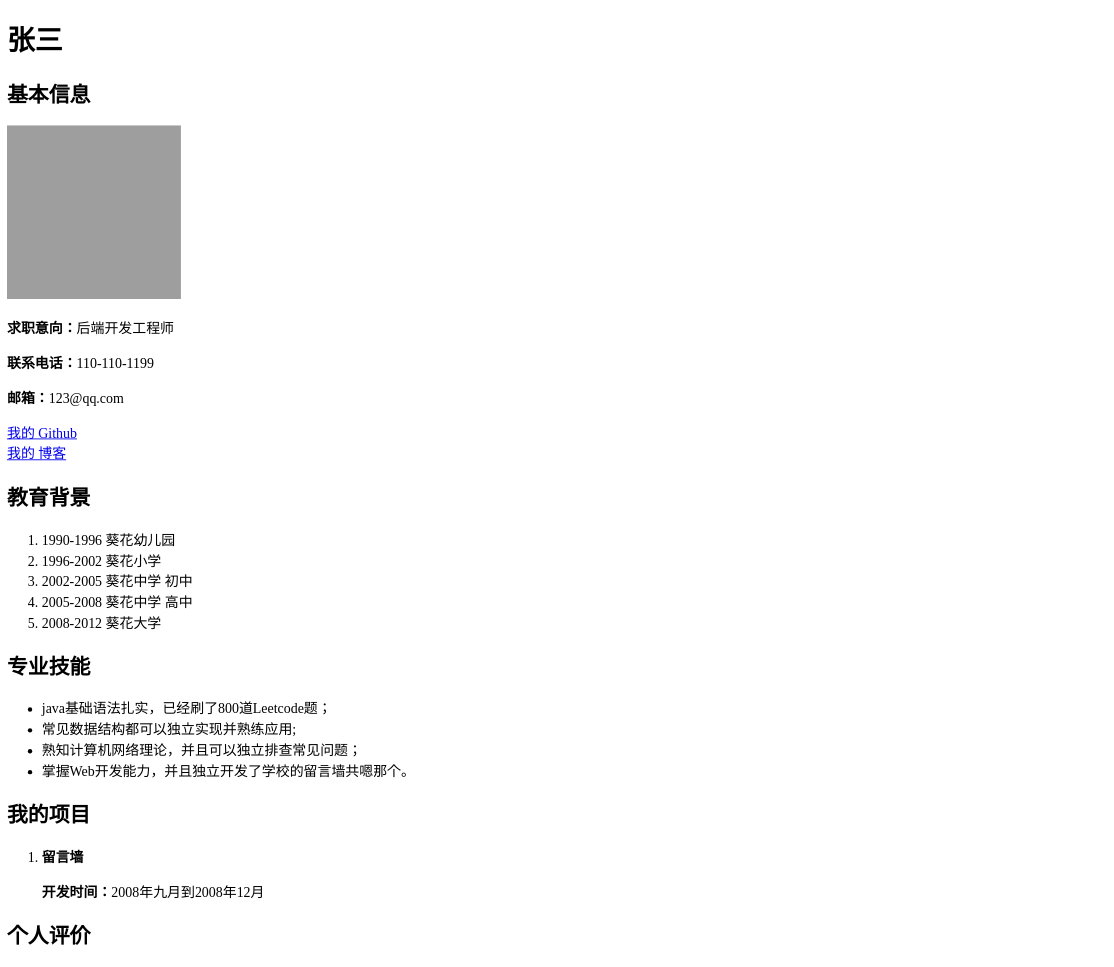
Repository: ls02/VSCode
Page: Java/2022/6-21-1/Test1.html
The author's editor kept a copy of each file at every save. The page is drawn from the files as they stood at one save, then again after the next save.
The browser window is 1280 px wide. The pictures show the whole page, at 87% of full size.
Pictures or frames that could not be fetched are drawn as grey boxes.

Above is the page before, as saved 2022-06-21 13:09:24.

### Java/2022/6-21-1/Test1.html
<!--
 * @Author: ls02 <2877455773@qq.com>
 * @Date: 2022-06-21 11:01:41
 * @LastEditors: ls02 <2877455773@qq.com>
 * @LastEditTime: 2022-06-21 13:09:24
 * @FilePath: \Java\2022\6-21-1\Test1.html
 * @Description:
 *
 * Copyright (c) 2022 by ${ls02 <2877455773@qq.com>}, All Rights Reserved.
-->
<!DOCTYPE html>
<html lang="en">
<head>
    <meta charset="UTF-8">
    <meta http-equiv="X-UA-Compatible" content="IE=edge">
    <meta name="viewport" content="width=device-width, initial-scale=1.0">
    <title>我的简历</title>
</head>
<body>
    <h1>张三</h1>
    <h2>基本信息</h2>
    <img src="../6-18-1/image/1.jpg"
    alt="图片加载失败"
    title="个人图片"
    width="200" height="200">
    <br>
    <p><b>求职意向：</b>后端开发工程师</p>
    <p><b>联系电话：</b>110-110-1199</p>
    <p><b>邮箱：</b>123@qq.com</p>
    <a href="https://www.github.com"
    target="_blank">我的 Github</a>
    <br>
    <a href="https://www.csdn.net"
    target="_blank">我的 博客</a>
    <h2>教育背景</h2>
    <ol>
        <li>1990-1996 葵花幼儿园</li>
        <li>1996-2002 葵花小学</li>
        <li>2002-2005 葵花中学 初中</li>
        <li>2005-2008 葵花中学 高中</li>
        <li>2008-2012 葵花大学</li>
    </ol>
    <h2>专业技能</h2>
    <ul>
        <li>java基础语法扎实，已经刷了800道Leetcode题；</li>
        <li>常见数据结构都可以独立实现并熟练应用;</li>
        <li>熟知计算机网络理论，并且可以独立排查常见问题；</li>
        <li>掌握Web开发能力，并且独立开发了学校的留言墙共嗯那个。</li>
    </ul>
    <h2>我的项目</h2>
    <ol>
        <li><b>留言墙</b></li>
        <p><b>开发时间：</b>2008年九月到2008年12月</p>
    </ol>
    <h2>个人评价</h2>
</body>
</html>

After the next save:
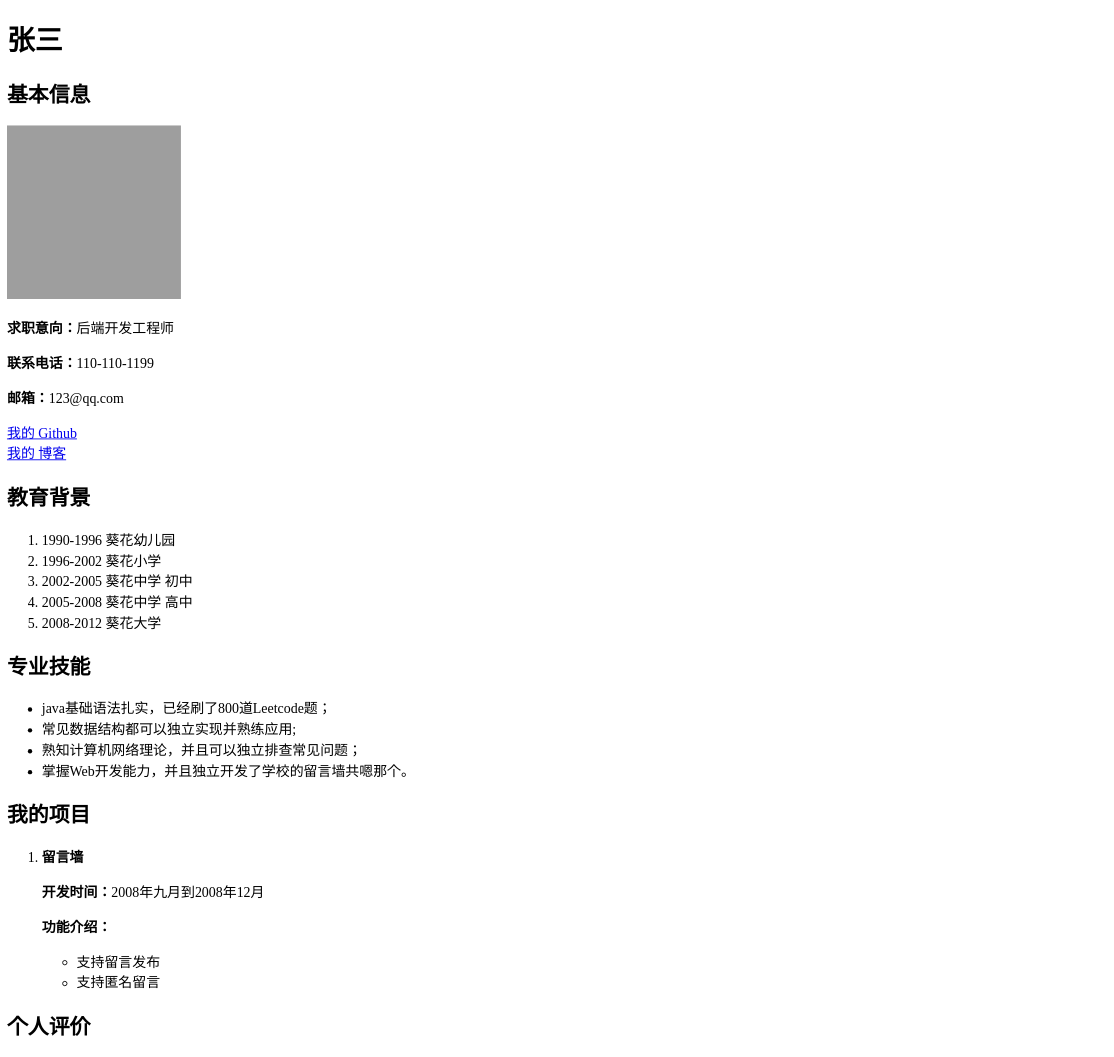
Saved 98 min 40 s later.
--- a/Java/2022/6-21-1/Test1.html
+++ b/Java/2022/6-21-1/Test1.html
@@ -2,7 +2,7 @@
  * @Author: ls02 <2877455773@qq.com>
  * @Date: 2022-06-21 11:01:41
  * @LastEditors: ls02 <2877455773@qq.com>
- * @LastEditTime: 2022-06-21 13:09:24
+ * @LastEditTime: 2022-06-21 14:48:04
  * @FilePath: \Java\2022\6-21-1\Test1.html
  * @Description:
  *
@@ -51,6 +51,11 @@
     <ol>
         <li><b>留言墙</b></li>
         <p><b>开发时间：</b>2008年九月到2008年12月</p>
+        <p><b>功能介绍：</b></p>
+        <ul>
+            <li>支持留言发布</li>
+            <li>支持匿名留言</li>
+        </ul>
     </ol>
     <h2>个人评价</h2>
 </body>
──────
WHAT IS EXPECTED
Start at the line with "Saved 98 min 40 s later." and stop at the end of the records. Write those lines out exactly and add nothing.

ANSWER SECTION
Saved 98 min 40 s later.
--- a/Java/2022/6-21-1/Test1.html
+++ b/Java/2022/6-21-1/Test1.html
@@ -2,7 +2,7 @@
  * @Author: ls02 <2877455773@qq.com>
  * @Date: 2022-06-21 11:01:41
  * @LastEditors: ls02 <2877455773@qq.com>
- * @LastEditTime: 2022-06-21 13:09:24
+ * @LastEditTime: 2022-06-21 14:48:04
  * @FilePath: \Java\2022\6-21-1\Test1.html
  * @Description:
  *
@@ -51,6 +51,11 @@
     <ol>
         <li><b>留言墙</b></li>
         <p><b>开发时间：</b>2008年九月到2008年12月</p>
+        <p><b>功能介绍：</b></p>
+        <ul>
+            <li>支持留言发布</li>
+            <li>支持匿名留言</li>
+        </ul>
     </ol>
     <h2>个人评价</h2>
 </body>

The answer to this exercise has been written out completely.